He said investigators were working to determine if the girl had ever left the house, but said she likely would have gone unnoticed by police who were not looking for a child.
Authorities do not have a record of her birth and detectives are trying to establish if she was born in the fortified home.
Police sources said Jocelyn was occasionally taken out of the house and would visit Ariel Castro's mother, Lillian Rodriguez, who she called "grandmother".
She was also seen out recently at a playground with Castro.
About a week ago, Castro took the six-year-old girl to a nearby park, where they played in the grass, said Israel Lugo, a neighbour who lives down the street.‘‘I asked him whose kid was it, and he told me his girlfriend’s daughter,’’ Lugo said.
At least five children may have born at the house, police sources told NewsChannel5.
One of the victims suffered as many as three miscarriages because she was so malnourished, it has been claimed.
Other sources told WKYC that the captors would beat the women when they were pregnant, meaning that the babies would not survive.
Knight was abducted in 2002 at age 20, making her the first kidnap victim of the three girls freed this week. Knight told local media that when she was first brought to the Castro house, there had been another person held there at the time.
The rescue of the women and child came almost by accident, when Berry, now 27, hailed a neighbour while her alleged captor was out, escaped with Jocelyn through a blocked front door with the neighbour's help and called 911.
The home was owned by Castro, 52, a former school bus driver and musician who was arrested with his brothers, Pedro, 54, and Onil, 50.
Berry, 27, Knight, 32, and DeJesus, about 23, had apparently been held captive in the house since their teens or early 20s, police said.
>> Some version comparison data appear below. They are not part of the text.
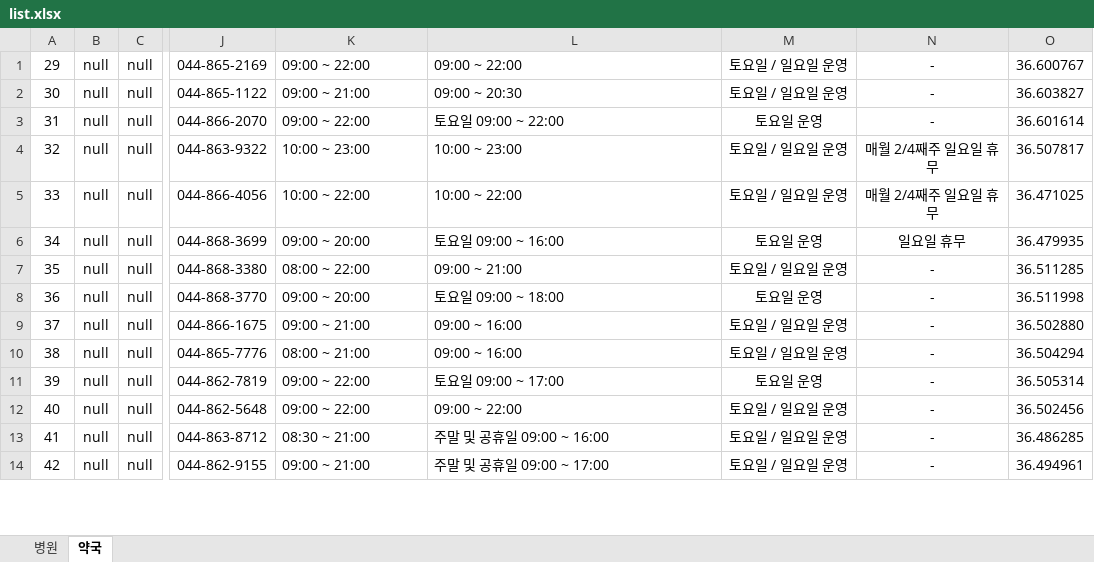
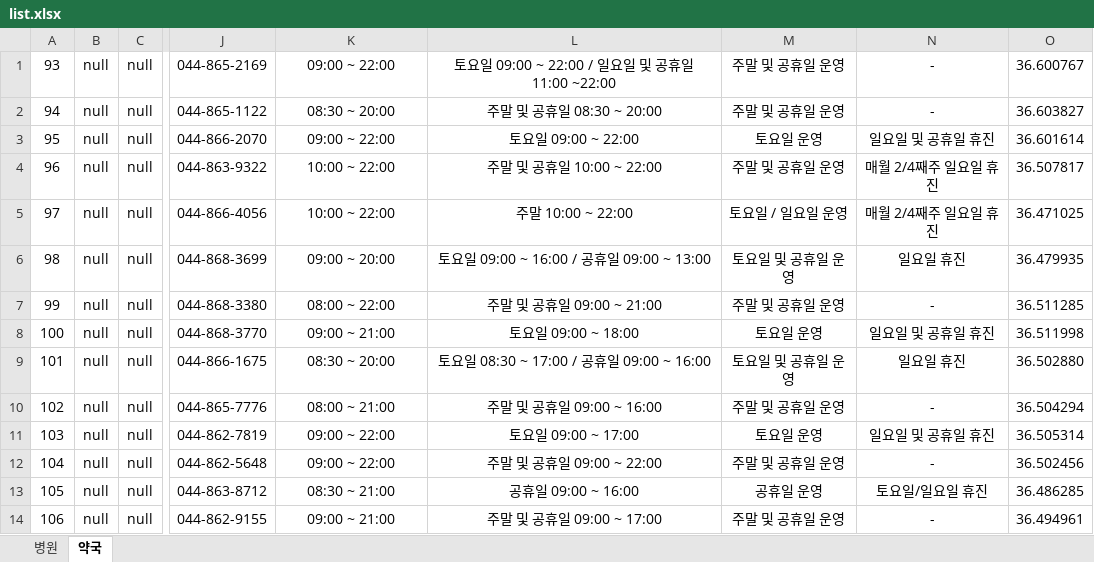
Before and after one commit to dlagusgh1/java-homeHP, an Excel workbook: list.xlsx, sheet 약국, drawn as a sheet; only a part is shown, gaps mark what is left out; values as stored, in another font and other column widths than the file's, no borders; the diff covers the shown part only; the diff names each change by its address in the sheet, - before the commit and + after, or states it on an @@ line.

Commit message:
10월 당직 의료기관 정보 업데이트

```diff
--- a/list.xlsx (sheet 약국)
+++ b/list.xlsx (sheet 약국)
@@ column A renumbered between rows 1 and 37 @@
-K1:L14 alignment: left
+K1:L14 alignment: center
-L1: 09:00 ~ 22:00
+L1: 토요일 09:00 ~ 22:00 / 일요일 및 공휴일 11:00 ~22:00
-M1:M2: 토요일 / 일요일 운영
+M1:M2: 주말 및 공휴일 운영
-K2: 09:00 ~ 21:00
+K2: 08:30 ~ 20:00
-L2: 09:00 ~ 20:30
+L2: 주말 및 공휴일 08:30 ~ 20:00
-N3: -
+N3: 일요일 및 공휴일 휴진
-K4: 10:00 ~ 23:00
+K4: 10:00 ~ 22:00
-L4: 10:00 ~ 23:00
+L4: 주말 및 공휴일 10:00 ~ 22:00
-M4: 토요일 / 일요일 운영
+M4: 주말 및 공휴일 운영
-N4:N5: 매월 2/4째주 일요일 휴무
+N4:N5: 매월 2/4째주 일요일 휴진
-L5: 10:00 ~ 22:00
+L5: 주말 10:00 ~ 22:00
-L6: 토요일 09:00 ~ 16:00
+L6: 토요일 09:00 ~ 16:00 / 공휴일 09:00 ~ 13:00
-M6: 토요일 운영
+M6: 토요일 및 공휴일 운영
-N6: 일요일 휴무
+N6: 일요일 휴진
-L7: 09:00 ~ 21:00
+L7: 주말 및 공휴일 09:00 ~ 21:00
-M7: 토요일 / 일요일 운영
+M7: 주말 및 공휴일 운영
-K8: 09:00 ~ 20:00
+K8: 09:00 ~ 21:00
-N8: -
+N8: 일요일 및 공휴일 휴진
-K9: 09:00 ~ 21:00
+K9: 08:30 ~ 20:00
-L9: 09:00 ~ 16:00
+L9: 토요일 08:30 ~ 17:00 / 공휴일 09:00 ~ 16:00
-M9: 토요일 / 일요일 운영
+M9: 토요일 및 공휴일 운영
-N9: -
+N9: 일요일 휴진
-L10: 09:00 ~ 16:00
+L10: 주말 및 공휴일 09:00 ~ 16:00
-M10: 토요일 / 일요일 운영
+M10: 주말 및 공휴일 운영
-N11: -
+N11: 일요일 및 공휴일 휴진
-L12: 09:00 ~ 22:00
+L12: 주말 및 공휴일 09:00 ~ 22:00
-M12: 토요일 / 일요일 운영
+M12: 주말 및 공휴일 운영
-L13: 주말 및 공휴일 09:00 ~ 16:00
+L13: 공휴일 09:00 ~ 16:00
-M13: 토요일 / 일요일 운영
+M13: 공휴일 운영
-N13: -
+N13: 토요일/일요일 휴진
-M14: 토요일 / 일요일 운영
+M14: 주말 및 공휴일 운영
```
Also changed, not shown: 31 added rows, 40 edited cells and cell formats elsewhere in this sheet.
The women vanished separately a decade ago only blocks from the 130-square-metre suburban house where they were found on Monday night.
The nightmare of not knowing continues for one family, that of Ashley Summers, who was 14 when she disappeared in 2007 from the same Cleveland neighbourhood.
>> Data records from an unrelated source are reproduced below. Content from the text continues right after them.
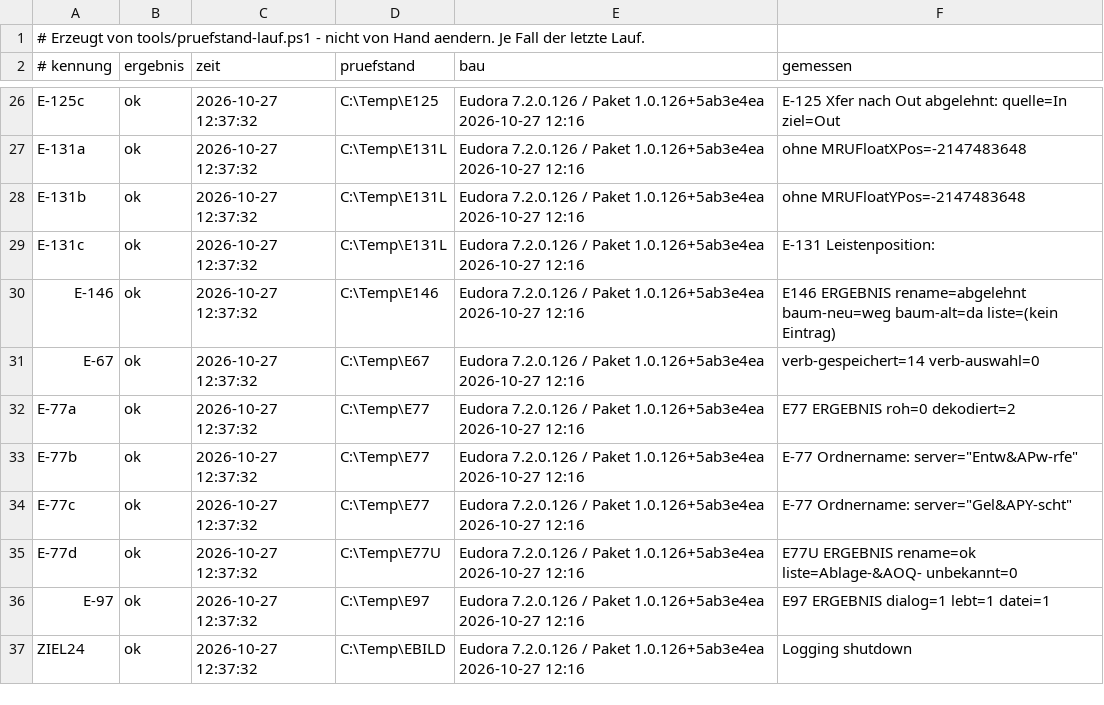
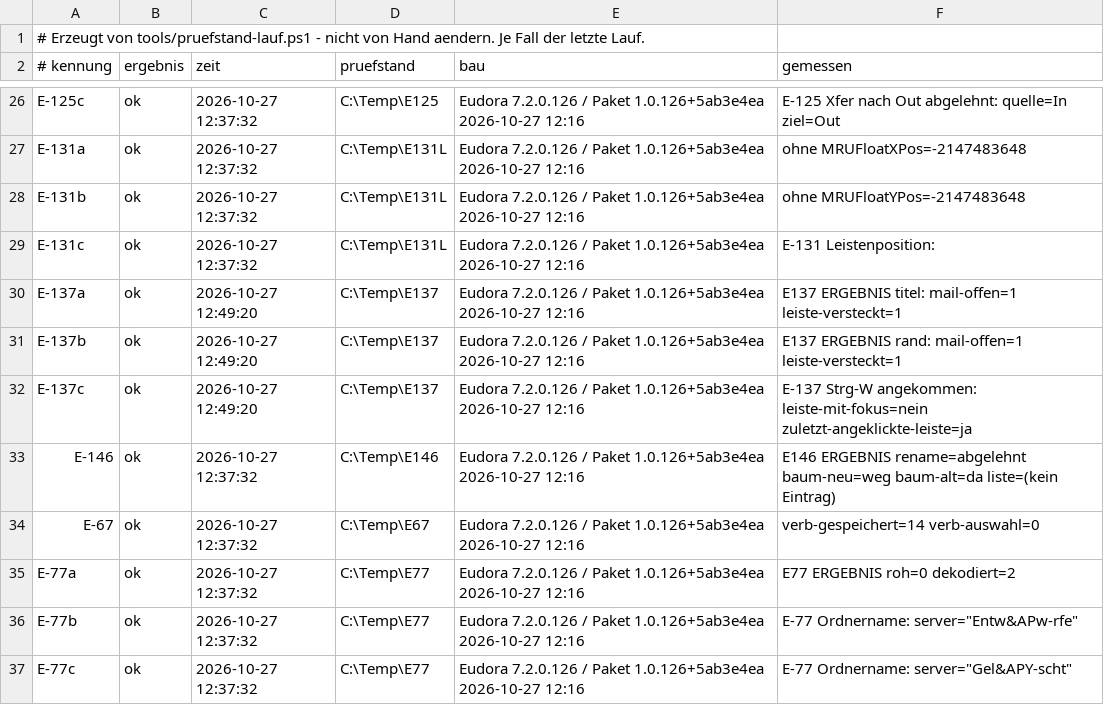
Before and after one commit to HansWurst81675/Eudora7.2, a TSV file: Intern/pruefstand-buch.tsv, drawn as a sheet; only a part is shown, gaps mark what is left out; the shorter side is filled out with more unchanged rows; the diff names each change by its address in the sheet, - before the commit and + after, or states it on an @@ line.

```diff
--- a/Intern/pruefstand-buch.tsv
+++ b/Intern/pruefstand-buch.tsv
+row 30: E-137a | ok | 2026-10-27 12:49:20 | C:\Temp\E137 | Eudora 7.2.0.126 / Paket 1.0.126+5ab3e4ea 2026-10-27 12:16 | E137 ERGEBNIS titel: mail-offen=1 leiste-versteckt=1
+row 31: E-137b | ok | 2026-10-27 12:49:20 | C:\Temp\E137 | Eudora 7.2.0.126 / Paket 1.0.126+5ab3e4ea 2026-10-27 12:16 | E137 ERGEBNIS rand: mail-offen=1 leiste-versteckt=1
+row 32: E-137c | ok | 2026-10-27 12:49:20 | C:\Temp\E137 | Eudora 7.2.0.126 / Paket 1.0.126+5ab3e4ea 2026-10-27 12:16 | E-137 Strg-W angekommen: leiste-mit-fokus=nein zuletzt-angeklickte-leiste=ja
```
Also changed, not shown: Releases/pruefbericht-tests.tsv, 9 other files.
She was presumed to have run away from home after a dispute but was never seen or heard from again. In 2009, the FBI said they suspected a link between Ashley's disappearance and those of Amanda Berry and Gina DeJesus.
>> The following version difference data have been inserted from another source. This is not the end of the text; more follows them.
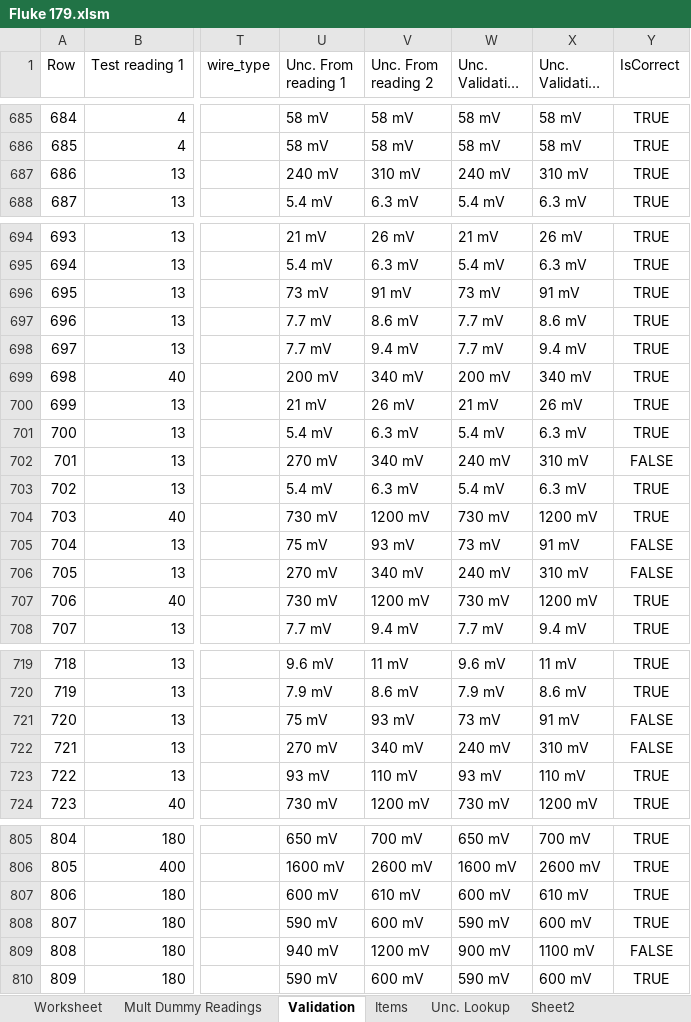
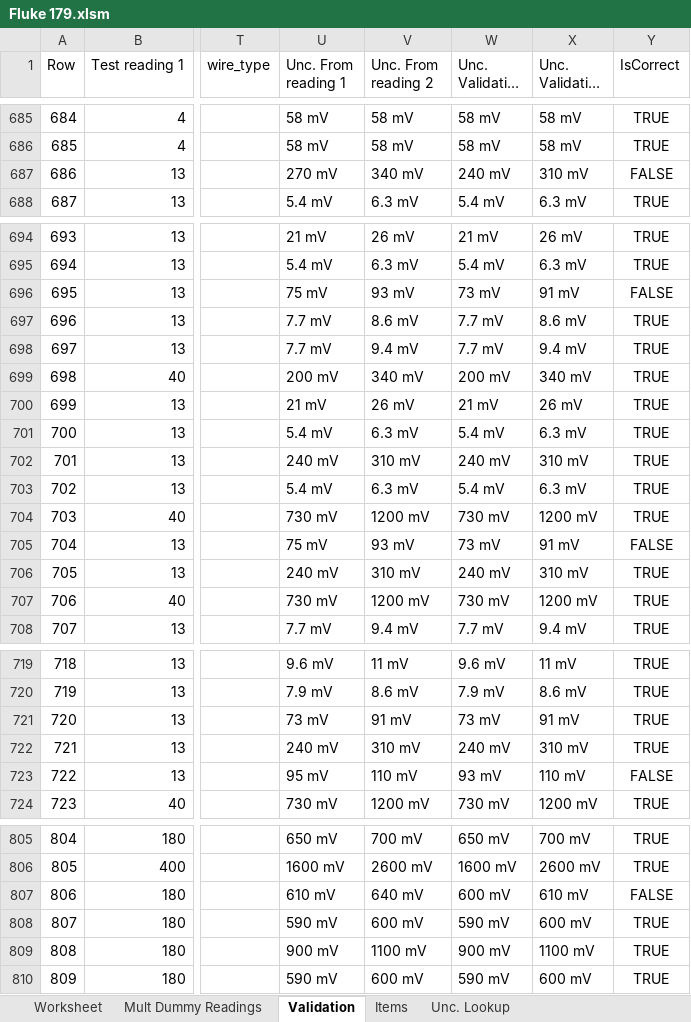
Before and after one commit to Johnson-Gage-Inspection-Inc/xl-Electrical-Workbook, an Excel workbook: Fluke 179.xlsm, sheet Validation, drawn as a sheet; only a part is shown, gaps mark what is left out; long unchanged cells end in …; values as stored, in another font and other column widths than the file's, no borders; table styles not drawn; the diff covers the shown part only; the diff names each change by its address in the sheet, - before the commit and + after, or states it on an @@ line.

```diff
--- a/Fluke 179.xlsm (sheet Validation)
+++ b/Fluke 179.xlsm (sheet Validation)
-sheet tab: Sheet2
-U687 (Unc. From reading 1): 240 mV
+U687 (Unc. From reading 1): 270 mV
-V687 (Unc. From reading 2): 310 mV
+V687 (Unc. From reading 2): 340 mV
-Y687 (IsCorrect): TRUE
+Y687 (IsCorrect): FALSE
-U696 (Unc. From reading 1): 73 mV
+U696 (Unc. From reading 1): 75 mV
-V696 (Unc. From reading 2): 91 mV
+V696 (Unc. From reading 2): 93 mV
-Y696 (IsCorrect): TRUE
+Y696 (IsCorrect): FALSE
-U702 (Unc. From reading 1): 270 mV
+U702 (Unc. From reading 1): 240 mV
-V702 (Unc. From reading 2): 340 mV
+V702 (Unc. From reading 2): 310 mV
-Y702 (IsCorrect): FALSE
+Y702 (IsCorrect): TRUE
-U706 (Unc. From reading 1): 270 mV
+U706 (Unc. From reading 1): 240 mV
-V706 (Unc. From reading 2): 340 mV
+V706 (Unc. From reading 2): 310 mV
-Y706 (IsCorrect): FALSE
+Y706 (IsCorrect): TRUE
-U721 (Unc. From reading 1): 75 mV
+U721 (Unc. From reading 1): 73 mV
-V721 (Unc. From reading 2): 93 mV
+V721 (Unc. From reading 2): 91 mV
-Y721:Y722 (IsCorrect): FALSE
+Y721:Y722 (IsCorrect): TRUE
-U722 (Unc. From reading 1): 270 mV
+U722 (Unc. From reading 1): 240 mV
-V722 (Unc. From reading 2): 340 mV
+V722 (Unc. From reading 2): 310 mV
-U723 (Unc. From reading 1): 93 mV
+U723 (Unc. From reading 1): 95 mV
-Y723 (IsCorrect): TRUE
+Y723 (IsCorrect): FALSE
-U807 (Unc. From reading 1): 600 mV
+U807 (Unc. From reading 1): 610 mV
-V807 (Unc. From reading 2): 610 mV
+V807 (Unc. From reading 2): 640 mV
-Y807 (IsCorrect): TRUE
+Y807 (IsCorrect): FALSE
-U809 (Unc. From reading 1): 940 mV
+U809 (Unc. From reading 1): 900 mV
-V809 (Unc. From reading 2): 1200 mV
+V809 (Unc. From reading 2): 1100 mV
-Y809 (IsCorrect): FALSE
+Y809 (IsCorrect): TRUE
```
Also changed, not shown: 3 edited cells elsewhere in this sheet, sheet Unc. Lookup, sheet Mult Dummy Readings, sheet Worksheet.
Police sources in Ohio told TV station WKYC that the three women were repeatedly raped and beaten by their captors. The sources also said the young women, who were abducted in their teens, had had up to five pregnancies between them.
Suspect active in searches
Ariel Castro had been active in neighbourhood searches and vigils for the girls, neighbours say.
Just like everyone else in the tight-knit, mostly Puerto Rican neighbourhood of Cleveland, Castro seemed shaken by the 2004 disappearance of DeJesus and another teenager who went missing the year before.
When neighbours gathered for a candlelight vigil just a year ago to remember one of the girls, Antony Quiros said he was at the vigil and saw Castro comforting DeJesus’ mother.
One neighbour, Francisco Cruz, said he was with Castro the day investigators dug up a yard looking for the girls. Castro told Cruz, "They’re not going to find anyone there," Cruz recalled.
Police now are conducting an internal review to see if they overlooked anything.
City Safety Director Martin Flask said on Tuesday that investigators had no record of anyone calling about criminal activity at the house, but were still checking police, fire and emergency databases.
Two neighbours said they called police to the Castro house on separate occasions.
Elsie Cintron, who lives three houses away, said her daughter saw a naked woman crawling in the backyard several years ago and called police.‘‘But they didn’t take it seriously,’’ she said.
Another neighbour, Israel Lugo, said he heard pounding on some of the doors of the house in November 2011.
Lugo said officers knocked on the front door, but no one answered.‘‘They walked to side of the house and then left,’’ he said.
Police did go to the house twice in the past 15 years, but not in connection with the women’s disappearance, officials said.
Berry's mother, Louwana, died in 2006, three years after her daughter disappeared.